Find how many lines of the records hold the string "components" and reply with only that total.

=== Section Start ===

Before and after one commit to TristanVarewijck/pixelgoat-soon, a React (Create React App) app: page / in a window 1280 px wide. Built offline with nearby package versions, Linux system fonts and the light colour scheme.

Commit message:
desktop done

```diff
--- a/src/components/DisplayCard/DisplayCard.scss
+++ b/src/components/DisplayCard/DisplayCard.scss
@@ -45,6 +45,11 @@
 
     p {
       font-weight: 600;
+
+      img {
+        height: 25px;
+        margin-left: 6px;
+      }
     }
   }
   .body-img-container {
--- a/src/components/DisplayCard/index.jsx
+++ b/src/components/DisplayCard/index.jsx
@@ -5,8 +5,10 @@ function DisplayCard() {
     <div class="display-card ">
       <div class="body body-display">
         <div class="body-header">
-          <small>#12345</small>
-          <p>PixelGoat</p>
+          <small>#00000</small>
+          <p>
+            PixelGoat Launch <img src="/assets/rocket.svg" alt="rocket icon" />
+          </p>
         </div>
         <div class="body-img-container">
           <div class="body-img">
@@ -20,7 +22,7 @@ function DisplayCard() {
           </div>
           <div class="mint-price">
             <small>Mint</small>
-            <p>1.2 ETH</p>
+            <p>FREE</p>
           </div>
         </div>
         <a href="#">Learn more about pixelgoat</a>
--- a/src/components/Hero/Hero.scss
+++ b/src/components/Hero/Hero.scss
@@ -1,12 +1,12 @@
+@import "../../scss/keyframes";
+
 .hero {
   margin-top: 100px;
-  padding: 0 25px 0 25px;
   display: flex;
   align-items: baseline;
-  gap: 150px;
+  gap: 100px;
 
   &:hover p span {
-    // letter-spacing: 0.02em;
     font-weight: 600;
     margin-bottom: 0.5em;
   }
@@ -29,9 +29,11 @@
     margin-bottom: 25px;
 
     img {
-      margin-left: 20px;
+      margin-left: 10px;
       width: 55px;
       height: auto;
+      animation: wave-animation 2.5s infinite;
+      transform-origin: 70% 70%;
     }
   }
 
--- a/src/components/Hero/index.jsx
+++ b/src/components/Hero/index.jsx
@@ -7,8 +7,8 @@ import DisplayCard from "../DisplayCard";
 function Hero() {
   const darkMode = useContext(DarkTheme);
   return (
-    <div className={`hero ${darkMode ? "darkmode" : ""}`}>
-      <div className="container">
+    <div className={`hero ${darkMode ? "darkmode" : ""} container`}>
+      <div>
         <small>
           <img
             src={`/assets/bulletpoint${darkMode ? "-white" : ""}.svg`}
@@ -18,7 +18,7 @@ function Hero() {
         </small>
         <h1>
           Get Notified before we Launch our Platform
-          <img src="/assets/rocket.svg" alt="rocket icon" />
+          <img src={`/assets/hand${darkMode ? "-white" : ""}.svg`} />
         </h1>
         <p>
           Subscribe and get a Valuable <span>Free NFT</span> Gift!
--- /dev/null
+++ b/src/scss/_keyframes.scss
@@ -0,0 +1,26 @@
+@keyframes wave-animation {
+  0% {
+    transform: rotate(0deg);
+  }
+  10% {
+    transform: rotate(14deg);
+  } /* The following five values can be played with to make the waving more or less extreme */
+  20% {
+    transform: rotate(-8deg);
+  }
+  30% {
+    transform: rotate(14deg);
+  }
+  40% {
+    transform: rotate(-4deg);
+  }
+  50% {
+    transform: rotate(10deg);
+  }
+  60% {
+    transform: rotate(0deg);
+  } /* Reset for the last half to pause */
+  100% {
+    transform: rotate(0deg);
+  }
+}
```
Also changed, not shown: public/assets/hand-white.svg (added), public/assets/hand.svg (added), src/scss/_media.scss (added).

=== Section End ===

Exercise result:
8